The records below must be output exactly, with no images carried over.

╭──

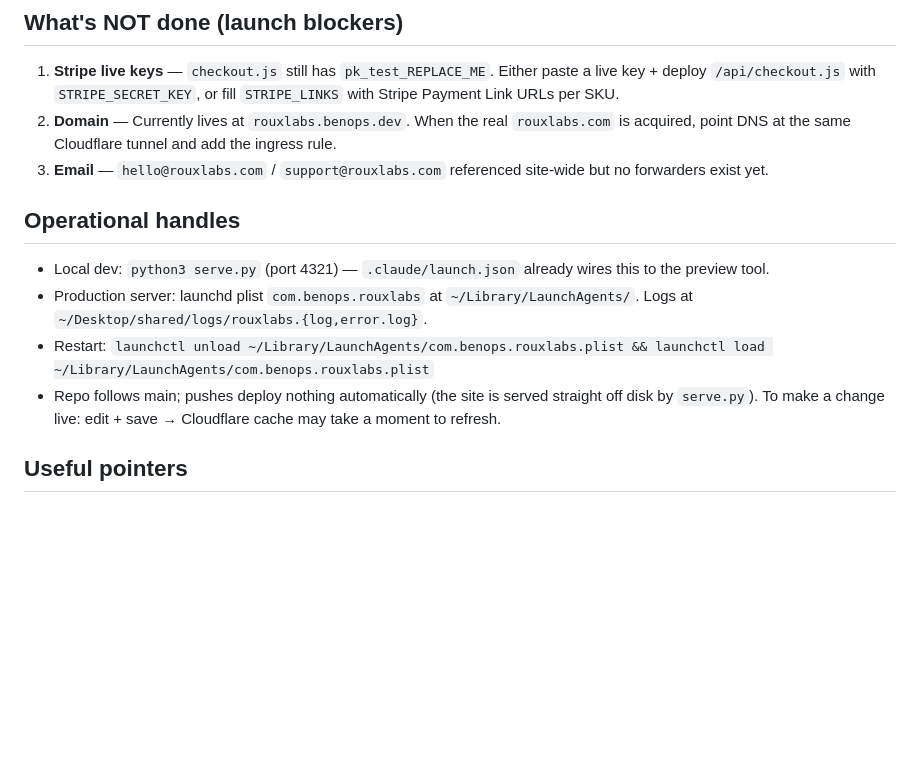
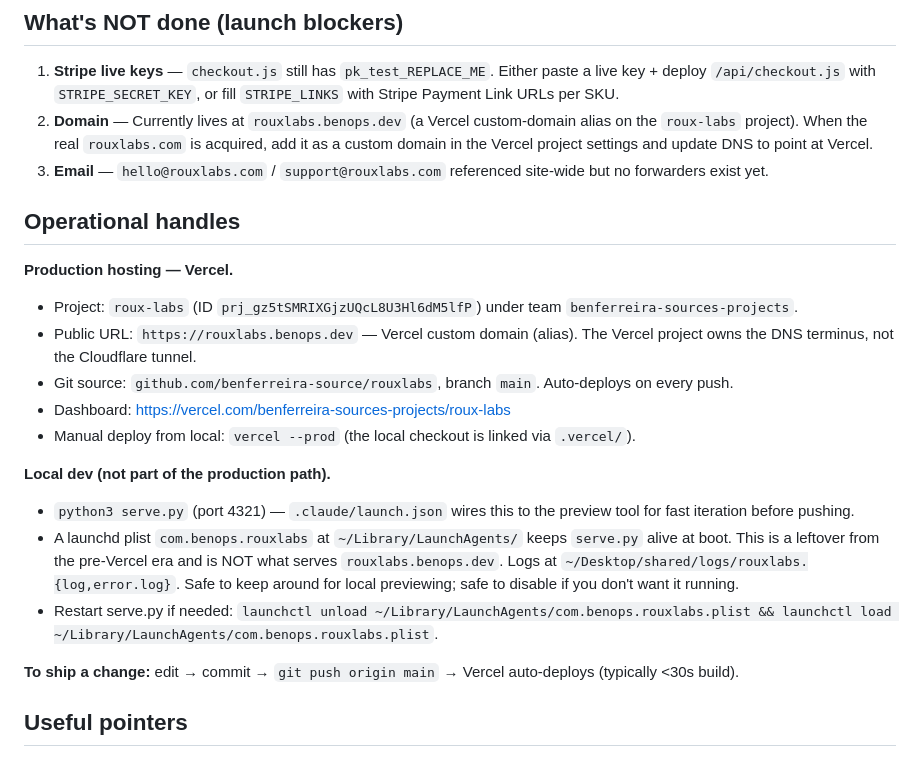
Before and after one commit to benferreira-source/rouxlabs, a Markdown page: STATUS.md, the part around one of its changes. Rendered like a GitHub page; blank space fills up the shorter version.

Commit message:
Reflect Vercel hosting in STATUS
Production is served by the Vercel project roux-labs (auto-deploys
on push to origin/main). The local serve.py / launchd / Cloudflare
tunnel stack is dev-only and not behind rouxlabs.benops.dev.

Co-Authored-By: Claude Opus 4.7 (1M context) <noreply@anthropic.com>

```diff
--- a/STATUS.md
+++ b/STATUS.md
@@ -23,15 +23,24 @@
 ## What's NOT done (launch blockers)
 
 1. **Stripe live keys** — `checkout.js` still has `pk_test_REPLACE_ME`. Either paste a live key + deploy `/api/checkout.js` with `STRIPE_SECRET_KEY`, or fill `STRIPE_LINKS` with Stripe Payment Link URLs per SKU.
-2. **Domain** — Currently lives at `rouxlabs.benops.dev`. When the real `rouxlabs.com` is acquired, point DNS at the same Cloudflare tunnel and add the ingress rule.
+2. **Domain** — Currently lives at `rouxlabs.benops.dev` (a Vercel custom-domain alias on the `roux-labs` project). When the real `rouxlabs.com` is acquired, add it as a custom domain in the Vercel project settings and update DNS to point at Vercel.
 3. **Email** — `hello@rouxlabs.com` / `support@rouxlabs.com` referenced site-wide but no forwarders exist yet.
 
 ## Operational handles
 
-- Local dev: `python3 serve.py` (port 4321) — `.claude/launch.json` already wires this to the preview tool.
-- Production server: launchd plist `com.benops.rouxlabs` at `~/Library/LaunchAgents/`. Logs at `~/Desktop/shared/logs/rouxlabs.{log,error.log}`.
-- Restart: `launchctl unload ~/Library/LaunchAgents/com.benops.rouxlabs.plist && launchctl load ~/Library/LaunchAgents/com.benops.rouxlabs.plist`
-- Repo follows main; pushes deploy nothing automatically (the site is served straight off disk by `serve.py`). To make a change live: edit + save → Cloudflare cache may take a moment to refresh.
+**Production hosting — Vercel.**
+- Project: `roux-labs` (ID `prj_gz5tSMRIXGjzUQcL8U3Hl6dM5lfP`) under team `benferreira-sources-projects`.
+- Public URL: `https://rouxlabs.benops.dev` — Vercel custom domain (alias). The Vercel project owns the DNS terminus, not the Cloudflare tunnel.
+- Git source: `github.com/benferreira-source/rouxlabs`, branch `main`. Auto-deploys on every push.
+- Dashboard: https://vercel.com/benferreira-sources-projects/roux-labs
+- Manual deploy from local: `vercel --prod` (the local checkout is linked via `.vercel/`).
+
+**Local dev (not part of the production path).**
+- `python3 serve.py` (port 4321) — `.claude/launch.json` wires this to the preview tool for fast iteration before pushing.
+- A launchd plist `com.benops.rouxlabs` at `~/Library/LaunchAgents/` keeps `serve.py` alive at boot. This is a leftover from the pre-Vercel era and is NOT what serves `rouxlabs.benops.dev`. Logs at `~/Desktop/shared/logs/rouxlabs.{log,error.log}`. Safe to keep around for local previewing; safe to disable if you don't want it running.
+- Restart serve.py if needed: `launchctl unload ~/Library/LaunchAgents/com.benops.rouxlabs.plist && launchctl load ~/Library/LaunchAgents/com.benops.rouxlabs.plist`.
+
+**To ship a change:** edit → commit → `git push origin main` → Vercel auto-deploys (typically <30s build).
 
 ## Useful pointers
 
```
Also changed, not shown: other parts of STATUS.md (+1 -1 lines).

╰──

Reply to the task
Before and after one commit to benferreira-source/rouxlabs, a Markdown page: STATUS.md, the part around one of its changes. Rendered like a GitHub page; blank space fills up the shorter version.

Commit message:
Reflect Vercel hosting in STATUS
Production is served by the Vercel project roux-labs (auto-deploys
on push to origin/main). The local serve.py / launchd / Cloudflare
tunnel stack is dev-only and not behind rouxlabs.benops.dev.

Co-Authored-By: Claude Opus 4.7 (1M context) <noreply@anthropic.com>

```diff
--- a/STATUS.md
+++ b/STATUS.md
@@ -23,15 +23,24 @@
 ## What's NOT done (launch blockers)
 
 1. **Stripe live keys** — `checkout.js` still has `pk_test_REPLACE_ME`. Either paste a live key + deploy `/api/checkout.js` with `STRIPE_SECRET_KEY`, or fill `STRIPE_LINKS` with Stripe Payment Link URLs per SKU.
-2. **Domain** — Currently lives at `rouxlabs.benops.dev`. When the real `rouxlabs.com` is acquired, point DNS at the same Cloudflare tunnel and add the ingress rule.
+2. **Domain** — Currently lives at `rouxlabs.benops.dev` (a Vercel custom-domain alias on the `roux-labs` project). When the real `rouxlabs.com` is acquired, add it as a custom domain in the Vercel project settings and update DNS to point at Vercel.
 3. **Email** — `hello@rouxlabs.com` / `support@rouxlabs.com` referenced site-wide but no forwarders exist yet.
 
 ## Operational handles
 
-- Local dev: `python3 serve.py` (port 4321) — `.claude/launch.json` already wires this to the preview tool.
-- Production server: launchd plist `com.benops.rouxlabs` at `~/Library/LaunchAgents/`. Logs at `~/Desktop/shared/logs/rouxlabs.{log,error.log}`.
-- Restart: `launchctl unload ~/Library/LaunchAgents/com.benops.rouxlabs.plist && launchctl load ~/Library/LaunchAgents/com.benops.rouxlabs.plist`
-- Repo follows main; pushes deploy nothing automatically (the site is served straight off disk by `serve.py`). To make a change live: edit + save → Cloudflare cache may take a moment to refresh.
+**Production hosting — Vercel.**
+- Project: `roux-labs` (ID `prj_gz5tSMRIXGjzUQcL8U3Hl6dM5lfP`) under team `benferreira-sources-projects`.
+- Public URL: `https://rouxlabs.benops.dev` — Vercel custom domain (alias). The Vercel project owns the DNS terminus, not the Cloudflare tunnel.
+- Git source: `github.com/benferreira-source/rouxlabs`, branch `main`. Auto-deploys on every push.
+- Dashboard: https://vercel.com/benferreira-sources-projects/roux-labs
+- Manual deploy from local: `vercel --prod` (the local checkout is linked via `.vercel/`).
+
+**Local dev (not part of the production path).**
+- `python3 serve.py` (port 4321) — `.claude/launch.json` wires this to the preview tool for fast iteration before pushing.
+- A launchd plist `com.benops.rouxlabs` at `~/Library/LaunchAgents/` keeps `serve.py` alive at boot. This is a leftover from the pre-Vercel era and is NOT what serves `rouxlabs.benops.dev`. Logs at `~/Desktop/shared/logs/rouxlabs.{log,error.log}`. Safe to keep around for local previewing; safe to disable if you don't want it running.
+- Restart serve.py if needed: `launchctl unload ~/Library/LaunchAgents/com.benops.rouxlabs.plist && launchctl load ~/Library/LaunchAgents/com.benops.rouxlabs.plist`.
+
+**To ship a change:** edit → commit → `git push origin main` → Vercel auto-deploys (typically <30s build).
 
 ## Useful pointers
 
```
Also changed, not shown: other parts of STATUS.md (+1 -1 lines).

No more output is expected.